Kristi Seech is a research assistant with Scripps. One recent morning she helped collect water samples at the end of Ellen Browning Scripps Memorial Pier in La Jolla. Using a bucket with a rope and pulley system, Seech lowered the bucket to the water to collect samples that will help determine what types of phytoplankton are in the water.

Seech said phytoplankton “are the glue that holds the food web of the ocean together.”

Between March and late May, Seech said she noticed her hand would get really itchy after handling ocean water all day. She said, “that was an itch that would last the rest of the day.” It was especially itchy in between her fingers. "It was like I just couldn’t scratch them enough," she added.

The research assistant also said her throat would get scratchy and her eyes would be watering, that it “felt an awful like allergies, but that isn’t my allergy season.”

Scripps researcher and information systems analyst Melissa Carter said she was also getting watery eyes during the same time period. “I was having a little bit of an asthmatic response,” she said.

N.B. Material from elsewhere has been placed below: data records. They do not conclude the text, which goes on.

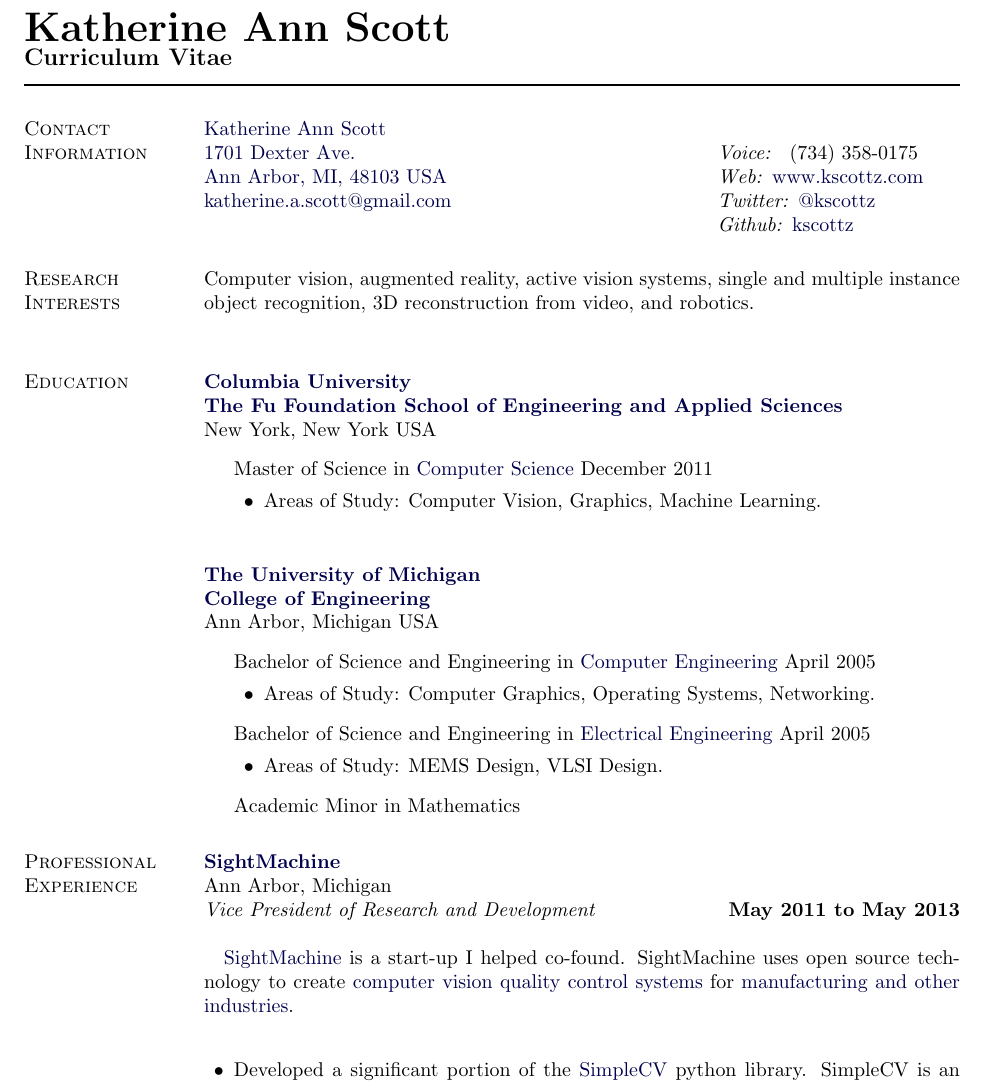
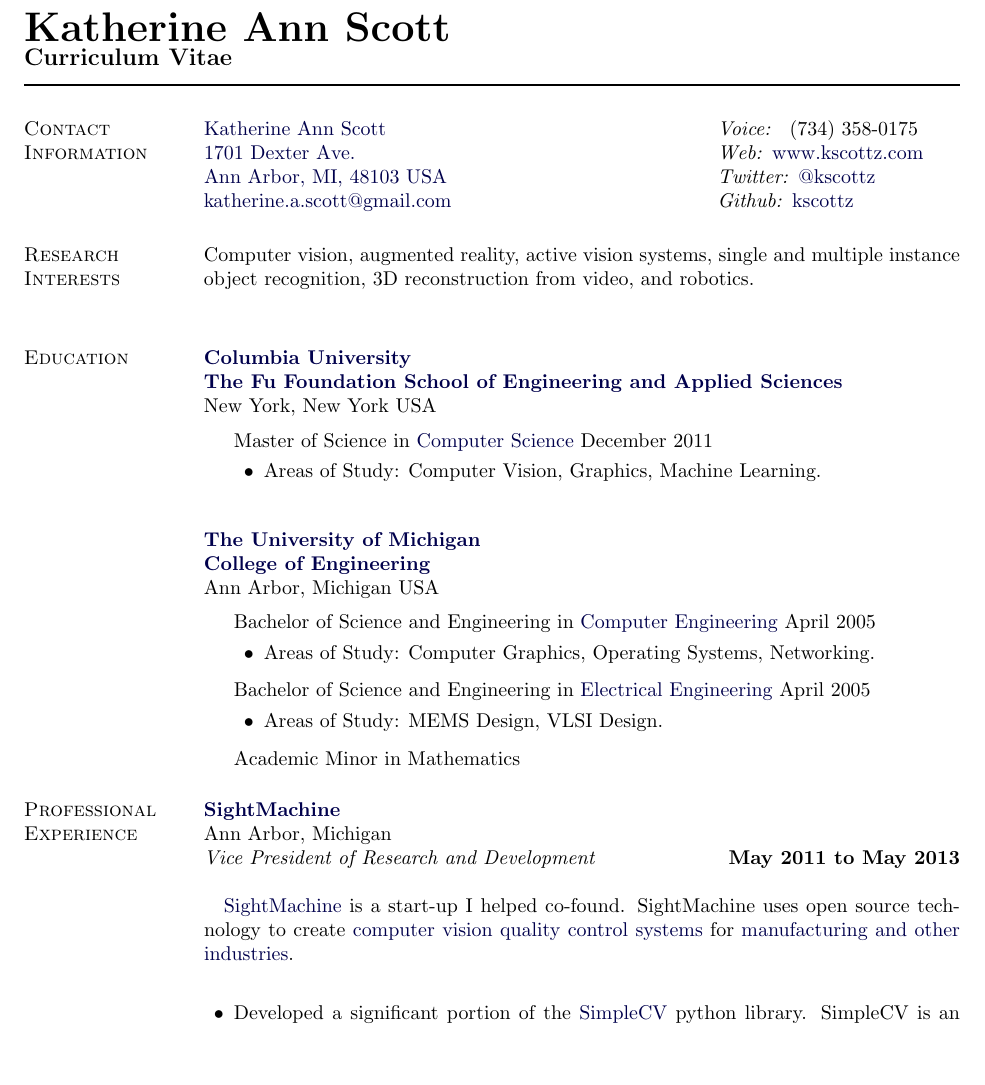
Before and after one commit to kscottz/resume, a LaTeX CV (KatherineScottCV.tex): part of page 1 of 6, cut so that both start at the same text, the shorter picture padded with empty space. Compiled offline with pdfLaTeX.

Commit message:
one small tweak

```diff
--- a/KatherineScottCV.tex
+++ b/KatherineScottCV.tex
@@ -191,12 +191,11 @@
 \newlength{\rcollength}\setlength{\rcollength}{1.85in}%
 %
 \begin{tabular}[t]{@{}p{\textwidth-\rcollength}p{\rcollength}}
-\href{mailto:katherineAScott@gmail.com}{Katherine Ann Scott} \\
+\href{mailto:katherineAScott@gmail.com}{Katherine Ann Scott}           & \textit{Voice: } (734) 358-0175 \\
+\href{http://goo.gl/maps/QI0cn}{1701 Dexter Ave.}                      & \textit {Web: }\href{http://www.kscottz.com}{www.kscottz.com} \\
+\href{http://goo.gl/maps/QI0cn}{Ann Arbor, MI, 48103 USA}              & \textit{Twitter: }\href{https://twitter.com/kscottz}{@kscottz} \\
+\href{mailto:katherineAScott@gmail.com}{ katherine.a.scott@gmail.com}  & \textit{Github: }\href{https://github.com/kscottz}{kscottz}\\
 
-\href{http://goo.gl/maps/QI0cn}{1701 Dexter Ave.}                      & \textit{Voice: } (734) 358-0175 \\
-\href{http://goo.gl/maps/QI0cn}{Ann Arbor, MI, 48103 USA}              & \textit {Web: }\href{http://www.kscottz.com}{www.kscottz.com} \\
-\href{mailto:katherineAScott@gmail.com}{ katherine.a.scott@gmail.com}  & \textit{Twitter: }\href{https://twitter.com/kscottz}{@kscottz} \\
-                                                                       & \textit{Github: }\href{https://github.com/kscottz}{kscottz}\\
 \end{tabular}
 
 
```
Also changed, not shown: KatherineScottCVSmall.pdf.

During that time, Melissa said a net used to also take samples from the water was basically red during some days between March and late May. She said the red stuff was lingulodinium – the phytoplankton that caused the glowing waves that awed many along the southern California coast. It is now being seen in Northern California, including recently in Santa Cruz.

“We do see them (lingulodinium) every three to seven years. [It] is [the] kind of the frequency that they occur. But we have seen them over the last three years, so 2018, 2019, and 2020,” said Carter.

She said the last time scientists saw this type of frequency with the phytoplankton was in the 1970s.

Both scientists noticed symptoms, and so did some surfers. The Surfrider Foundation contacted Scripps to inform them it had also started getting calls about similar symptoms when the bioluminescent waves or algal bloom was around in the area.

So Scripps, Surfrider, and the SCCOOS decided to create a health survey for people who were in the water during the red tide. “All we have is anecdotal evidence where people call us, send us emails about this,” said Carter. “This is just the very first step towards getting valuable information.” 

Seech said having health information, especially during a pandemic, is invaluable. “You want to know, ‘Is it maybe I was exposed to a high abundance of lingulodinium or is it because I’m having a bad allergy attack,’” she said.

At least 800 people responded.

Researchers said about 25% reported having some sort of health issue during the red tide in Southern California in an area that stretched between San Diego and Ventura County beaches between March and late May, early June.